PROBLEM TO SOLVE: Lines with the word "size": copy all of them from the entries below.

★ ★ ★ ★ ★

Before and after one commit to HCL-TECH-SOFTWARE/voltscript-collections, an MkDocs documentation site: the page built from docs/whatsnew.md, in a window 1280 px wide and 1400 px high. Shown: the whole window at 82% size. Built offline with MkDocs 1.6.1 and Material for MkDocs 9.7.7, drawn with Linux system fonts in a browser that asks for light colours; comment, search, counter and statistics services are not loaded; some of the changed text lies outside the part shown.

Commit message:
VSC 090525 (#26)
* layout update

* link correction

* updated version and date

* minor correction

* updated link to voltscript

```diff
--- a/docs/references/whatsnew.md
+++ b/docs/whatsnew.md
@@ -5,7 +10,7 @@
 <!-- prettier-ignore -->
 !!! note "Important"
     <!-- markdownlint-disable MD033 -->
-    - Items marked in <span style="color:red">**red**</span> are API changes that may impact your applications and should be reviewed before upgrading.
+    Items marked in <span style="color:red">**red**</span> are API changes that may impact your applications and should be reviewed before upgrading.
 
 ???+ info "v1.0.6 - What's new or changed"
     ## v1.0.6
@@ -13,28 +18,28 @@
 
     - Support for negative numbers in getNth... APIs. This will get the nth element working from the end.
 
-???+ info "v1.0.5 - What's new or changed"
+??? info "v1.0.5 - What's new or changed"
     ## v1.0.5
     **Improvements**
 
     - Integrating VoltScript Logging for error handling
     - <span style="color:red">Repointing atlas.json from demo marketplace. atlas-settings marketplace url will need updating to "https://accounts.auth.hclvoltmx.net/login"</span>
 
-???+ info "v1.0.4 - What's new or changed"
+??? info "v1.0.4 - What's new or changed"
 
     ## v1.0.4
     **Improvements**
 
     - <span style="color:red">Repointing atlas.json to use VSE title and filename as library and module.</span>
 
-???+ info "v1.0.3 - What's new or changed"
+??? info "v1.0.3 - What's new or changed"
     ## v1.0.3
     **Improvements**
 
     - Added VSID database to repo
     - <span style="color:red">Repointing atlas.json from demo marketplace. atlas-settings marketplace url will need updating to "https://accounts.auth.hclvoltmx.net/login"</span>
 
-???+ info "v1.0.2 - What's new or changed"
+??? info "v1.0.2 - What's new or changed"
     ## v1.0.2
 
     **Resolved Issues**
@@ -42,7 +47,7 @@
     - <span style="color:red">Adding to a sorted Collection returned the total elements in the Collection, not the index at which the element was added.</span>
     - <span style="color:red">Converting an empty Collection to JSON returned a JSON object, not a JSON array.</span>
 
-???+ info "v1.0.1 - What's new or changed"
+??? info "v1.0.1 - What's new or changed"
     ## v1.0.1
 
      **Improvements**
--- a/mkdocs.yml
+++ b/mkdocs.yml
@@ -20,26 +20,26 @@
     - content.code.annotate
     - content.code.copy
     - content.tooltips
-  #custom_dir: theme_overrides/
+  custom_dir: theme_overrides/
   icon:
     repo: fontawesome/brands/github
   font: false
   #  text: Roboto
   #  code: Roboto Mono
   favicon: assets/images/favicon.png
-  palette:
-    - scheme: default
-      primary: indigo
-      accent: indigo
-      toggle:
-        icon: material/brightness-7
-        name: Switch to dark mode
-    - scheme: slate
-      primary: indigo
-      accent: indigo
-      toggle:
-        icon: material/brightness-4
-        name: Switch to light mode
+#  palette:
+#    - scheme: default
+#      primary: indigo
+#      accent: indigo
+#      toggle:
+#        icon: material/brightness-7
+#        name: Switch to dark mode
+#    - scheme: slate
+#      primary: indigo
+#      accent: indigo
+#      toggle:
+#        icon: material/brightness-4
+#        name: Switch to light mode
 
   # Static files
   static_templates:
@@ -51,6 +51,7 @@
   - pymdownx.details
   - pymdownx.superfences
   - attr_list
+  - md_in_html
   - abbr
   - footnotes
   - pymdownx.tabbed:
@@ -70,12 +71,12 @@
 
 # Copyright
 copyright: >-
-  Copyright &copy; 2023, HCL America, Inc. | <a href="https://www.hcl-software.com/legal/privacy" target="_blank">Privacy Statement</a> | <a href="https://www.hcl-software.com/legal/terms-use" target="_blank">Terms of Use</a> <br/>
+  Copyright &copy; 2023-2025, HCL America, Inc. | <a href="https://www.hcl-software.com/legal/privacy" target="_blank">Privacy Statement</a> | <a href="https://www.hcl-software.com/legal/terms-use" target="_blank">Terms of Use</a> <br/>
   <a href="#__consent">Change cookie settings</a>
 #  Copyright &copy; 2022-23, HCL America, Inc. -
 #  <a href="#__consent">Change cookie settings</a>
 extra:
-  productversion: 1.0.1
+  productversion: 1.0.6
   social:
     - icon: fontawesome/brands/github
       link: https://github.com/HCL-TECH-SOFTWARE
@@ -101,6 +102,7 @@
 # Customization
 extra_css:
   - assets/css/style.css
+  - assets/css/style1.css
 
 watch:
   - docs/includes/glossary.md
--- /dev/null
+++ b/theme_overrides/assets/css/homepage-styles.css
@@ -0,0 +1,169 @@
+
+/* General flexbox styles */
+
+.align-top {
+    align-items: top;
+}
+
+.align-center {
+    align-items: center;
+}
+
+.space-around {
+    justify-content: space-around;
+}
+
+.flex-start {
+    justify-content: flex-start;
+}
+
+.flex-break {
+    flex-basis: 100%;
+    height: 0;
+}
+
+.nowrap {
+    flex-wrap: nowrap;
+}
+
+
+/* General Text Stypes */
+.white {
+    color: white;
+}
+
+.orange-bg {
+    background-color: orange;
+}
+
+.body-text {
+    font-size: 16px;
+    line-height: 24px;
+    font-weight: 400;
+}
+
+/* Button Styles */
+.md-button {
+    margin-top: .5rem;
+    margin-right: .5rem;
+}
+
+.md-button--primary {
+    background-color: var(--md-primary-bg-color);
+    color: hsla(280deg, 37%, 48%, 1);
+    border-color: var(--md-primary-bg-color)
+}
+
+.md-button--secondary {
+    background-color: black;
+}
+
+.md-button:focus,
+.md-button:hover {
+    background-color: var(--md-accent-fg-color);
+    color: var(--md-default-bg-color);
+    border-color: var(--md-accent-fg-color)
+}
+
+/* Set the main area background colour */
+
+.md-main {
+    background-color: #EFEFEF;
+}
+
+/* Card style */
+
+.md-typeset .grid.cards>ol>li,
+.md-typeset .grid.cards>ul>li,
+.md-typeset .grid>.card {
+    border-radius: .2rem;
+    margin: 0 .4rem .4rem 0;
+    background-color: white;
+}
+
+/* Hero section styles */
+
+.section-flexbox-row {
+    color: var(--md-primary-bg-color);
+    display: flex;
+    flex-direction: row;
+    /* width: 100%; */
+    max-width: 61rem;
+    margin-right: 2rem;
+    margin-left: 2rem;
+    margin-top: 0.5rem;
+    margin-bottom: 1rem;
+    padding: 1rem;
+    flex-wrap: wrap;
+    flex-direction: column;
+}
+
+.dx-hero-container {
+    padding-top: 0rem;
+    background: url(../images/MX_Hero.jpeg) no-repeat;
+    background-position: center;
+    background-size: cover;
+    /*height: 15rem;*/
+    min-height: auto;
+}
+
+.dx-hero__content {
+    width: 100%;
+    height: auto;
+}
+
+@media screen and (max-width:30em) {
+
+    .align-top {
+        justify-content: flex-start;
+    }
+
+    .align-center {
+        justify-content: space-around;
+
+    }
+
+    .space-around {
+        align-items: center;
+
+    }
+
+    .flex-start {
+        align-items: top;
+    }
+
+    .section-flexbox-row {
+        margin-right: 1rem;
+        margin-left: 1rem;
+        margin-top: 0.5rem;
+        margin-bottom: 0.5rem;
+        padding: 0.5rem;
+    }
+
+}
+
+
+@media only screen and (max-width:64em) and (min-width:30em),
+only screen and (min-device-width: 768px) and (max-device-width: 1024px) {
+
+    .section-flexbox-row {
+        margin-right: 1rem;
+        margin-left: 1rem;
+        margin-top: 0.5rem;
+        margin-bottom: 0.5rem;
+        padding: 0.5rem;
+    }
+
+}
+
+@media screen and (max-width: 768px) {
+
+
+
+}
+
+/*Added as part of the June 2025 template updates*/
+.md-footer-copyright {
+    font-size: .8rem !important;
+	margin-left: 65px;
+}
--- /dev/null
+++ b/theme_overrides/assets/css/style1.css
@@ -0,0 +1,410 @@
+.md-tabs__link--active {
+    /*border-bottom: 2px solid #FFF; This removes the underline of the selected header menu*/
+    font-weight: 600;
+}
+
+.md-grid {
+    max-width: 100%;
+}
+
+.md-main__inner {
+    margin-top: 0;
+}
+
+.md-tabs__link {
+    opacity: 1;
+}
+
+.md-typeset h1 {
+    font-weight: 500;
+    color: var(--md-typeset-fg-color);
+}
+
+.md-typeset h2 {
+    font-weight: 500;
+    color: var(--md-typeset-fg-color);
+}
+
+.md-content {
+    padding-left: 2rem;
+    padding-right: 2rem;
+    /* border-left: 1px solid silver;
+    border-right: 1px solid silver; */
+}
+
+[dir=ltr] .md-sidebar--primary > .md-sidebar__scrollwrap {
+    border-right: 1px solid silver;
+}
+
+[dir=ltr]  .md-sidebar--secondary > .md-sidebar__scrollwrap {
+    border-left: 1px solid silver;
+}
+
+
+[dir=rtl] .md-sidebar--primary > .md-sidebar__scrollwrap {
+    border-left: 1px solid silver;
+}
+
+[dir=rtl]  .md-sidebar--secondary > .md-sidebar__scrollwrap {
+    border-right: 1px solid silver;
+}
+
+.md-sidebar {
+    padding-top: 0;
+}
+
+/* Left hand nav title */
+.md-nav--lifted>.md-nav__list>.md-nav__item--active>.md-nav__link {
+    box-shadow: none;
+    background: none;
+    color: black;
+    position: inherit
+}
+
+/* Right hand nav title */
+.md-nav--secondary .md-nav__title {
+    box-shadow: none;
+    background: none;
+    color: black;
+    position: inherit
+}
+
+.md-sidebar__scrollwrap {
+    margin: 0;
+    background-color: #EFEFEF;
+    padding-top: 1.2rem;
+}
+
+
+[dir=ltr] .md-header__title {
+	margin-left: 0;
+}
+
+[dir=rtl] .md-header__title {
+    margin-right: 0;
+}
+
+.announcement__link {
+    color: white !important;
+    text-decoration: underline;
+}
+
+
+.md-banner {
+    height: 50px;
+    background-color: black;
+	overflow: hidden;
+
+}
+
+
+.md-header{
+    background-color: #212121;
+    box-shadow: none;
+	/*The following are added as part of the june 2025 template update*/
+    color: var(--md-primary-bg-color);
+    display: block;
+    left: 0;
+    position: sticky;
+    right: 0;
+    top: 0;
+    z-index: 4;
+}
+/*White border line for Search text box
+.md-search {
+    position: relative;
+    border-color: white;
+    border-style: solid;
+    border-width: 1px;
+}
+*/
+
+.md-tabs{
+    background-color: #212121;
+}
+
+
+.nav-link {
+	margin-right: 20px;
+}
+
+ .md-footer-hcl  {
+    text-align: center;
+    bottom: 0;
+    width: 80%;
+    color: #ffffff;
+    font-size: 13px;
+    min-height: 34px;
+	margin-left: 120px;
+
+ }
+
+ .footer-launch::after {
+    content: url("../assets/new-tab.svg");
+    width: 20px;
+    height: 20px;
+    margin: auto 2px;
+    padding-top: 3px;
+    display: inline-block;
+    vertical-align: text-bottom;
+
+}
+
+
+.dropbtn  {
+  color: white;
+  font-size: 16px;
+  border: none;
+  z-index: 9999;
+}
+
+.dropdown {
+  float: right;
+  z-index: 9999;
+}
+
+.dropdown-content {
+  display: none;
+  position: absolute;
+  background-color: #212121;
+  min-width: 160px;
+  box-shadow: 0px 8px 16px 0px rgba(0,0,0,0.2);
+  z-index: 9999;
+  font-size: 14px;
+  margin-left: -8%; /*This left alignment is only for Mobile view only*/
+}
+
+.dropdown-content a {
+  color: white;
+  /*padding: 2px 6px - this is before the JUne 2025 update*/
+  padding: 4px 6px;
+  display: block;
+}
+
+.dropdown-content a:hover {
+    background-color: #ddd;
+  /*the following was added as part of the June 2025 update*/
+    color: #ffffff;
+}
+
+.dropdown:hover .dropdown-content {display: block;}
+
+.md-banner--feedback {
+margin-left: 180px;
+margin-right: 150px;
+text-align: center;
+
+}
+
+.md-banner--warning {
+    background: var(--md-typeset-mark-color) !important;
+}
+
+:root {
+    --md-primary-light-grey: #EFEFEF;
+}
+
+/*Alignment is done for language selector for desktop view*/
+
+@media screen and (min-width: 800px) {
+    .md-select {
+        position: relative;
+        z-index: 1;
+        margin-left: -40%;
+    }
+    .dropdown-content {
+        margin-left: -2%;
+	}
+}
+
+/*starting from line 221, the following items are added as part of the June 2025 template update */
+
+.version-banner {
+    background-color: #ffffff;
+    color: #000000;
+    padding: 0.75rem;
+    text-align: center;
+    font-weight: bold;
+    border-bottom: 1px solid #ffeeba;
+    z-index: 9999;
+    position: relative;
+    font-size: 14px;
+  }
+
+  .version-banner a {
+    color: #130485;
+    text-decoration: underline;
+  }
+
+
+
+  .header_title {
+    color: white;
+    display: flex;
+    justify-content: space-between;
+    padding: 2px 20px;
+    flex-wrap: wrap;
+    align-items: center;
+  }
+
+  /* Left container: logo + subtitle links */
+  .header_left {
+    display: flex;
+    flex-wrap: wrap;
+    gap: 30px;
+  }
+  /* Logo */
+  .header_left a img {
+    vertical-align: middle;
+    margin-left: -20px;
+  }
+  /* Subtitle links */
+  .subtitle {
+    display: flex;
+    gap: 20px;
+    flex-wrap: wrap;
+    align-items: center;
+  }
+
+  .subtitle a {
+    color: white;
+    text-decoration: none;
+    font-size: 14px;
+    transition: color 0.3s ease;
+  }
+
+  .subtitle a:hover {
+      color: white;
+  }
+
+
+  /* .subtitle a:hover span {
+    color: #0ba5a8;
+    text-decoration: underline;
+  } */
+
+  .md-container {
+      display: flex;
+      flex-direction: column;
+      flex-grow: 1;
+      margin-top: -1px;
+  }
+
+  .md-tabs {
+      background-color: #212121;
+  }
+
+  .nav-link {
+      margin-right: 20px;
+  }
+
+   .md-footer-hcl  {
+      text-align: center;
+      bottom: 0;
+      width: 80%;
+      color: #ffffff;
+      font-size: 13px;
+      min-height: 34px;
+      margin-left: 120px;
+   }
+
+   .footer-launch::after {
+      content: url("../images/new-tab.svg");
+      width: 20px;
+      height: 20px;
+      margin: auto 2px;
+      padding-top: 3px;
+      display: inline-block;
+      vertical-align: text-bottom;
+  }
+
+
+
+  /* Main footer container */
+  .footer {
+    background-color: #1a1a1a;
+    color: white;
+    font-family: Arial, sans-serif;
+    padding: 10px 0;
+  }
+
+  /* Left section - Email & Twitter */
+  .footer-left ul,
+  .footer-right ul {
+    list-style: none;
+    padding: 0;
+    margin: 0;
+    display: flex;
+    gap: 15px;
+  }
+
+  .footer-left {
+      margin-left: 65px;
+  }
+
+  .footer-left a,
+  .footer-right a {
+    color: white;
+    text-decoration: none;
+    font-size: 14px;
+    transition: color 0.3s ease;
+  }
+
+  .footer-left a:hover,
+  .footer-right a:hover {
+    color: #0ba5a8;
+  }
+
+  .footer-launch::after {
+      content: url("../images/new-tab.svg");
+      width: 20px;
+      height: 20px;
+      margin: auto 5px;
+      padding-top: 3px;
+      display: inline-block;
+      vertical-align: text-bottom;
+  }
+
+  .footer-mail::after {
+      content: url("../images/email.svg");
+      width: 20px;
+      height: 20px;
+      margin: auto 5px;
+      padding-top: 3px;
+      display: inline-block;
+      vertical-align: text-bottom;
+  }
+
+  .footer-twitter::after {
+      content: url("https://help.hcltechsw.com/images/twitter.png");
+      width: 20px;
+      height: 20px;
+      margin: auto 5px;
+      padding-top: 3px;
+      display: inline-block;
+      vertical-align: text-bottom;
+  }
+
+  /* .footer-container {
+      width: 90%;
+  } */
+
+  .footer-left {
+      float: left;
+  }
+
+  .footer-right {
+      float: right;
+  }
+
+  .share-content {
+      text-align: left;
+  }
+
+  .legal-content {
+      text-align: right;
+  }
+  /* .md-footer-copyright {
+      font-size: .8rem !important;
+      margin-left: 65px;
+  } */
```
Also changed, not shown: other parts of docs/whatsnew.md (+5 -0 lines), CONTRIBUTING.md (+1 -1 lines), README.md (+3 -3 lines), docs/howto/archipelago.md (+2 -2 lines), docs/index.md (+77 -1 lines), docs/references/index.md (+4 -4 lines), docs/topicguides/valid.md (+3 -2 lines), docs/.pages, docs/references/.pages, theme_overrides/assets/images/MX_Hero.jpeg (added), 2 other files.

★ ★ ★ ★ ★

EXERCISE ANSWER:
Before and after one commit to HCL-TECH-SOFTWARE/voltscript-collections, an MkDocs documentation site: the page built from docs/whatsnew.md, in a window 1280 px wide and 1400 px high. Shown: the whole window at 82% size. Built offline with MkDocs 1.6.1 and Material for MkDocs 9.7.7, drawn with Linux system fonts in a browser that asks for light colours; comment, search, counter and statistics services are not loaded; some of the changed text lies outside the part shown.
+    font-size: 16px;
+    background-size: cover;
+    font-size: .8rem !important;
+    font-size: 13px;
+  font-size: 16px;
+  font-size: 14px;
+    font-size: 14px;
+    font-size: 14px;
+      font-size: 13px;
+    font-size: 14px;
+      font-size: .8rem !important;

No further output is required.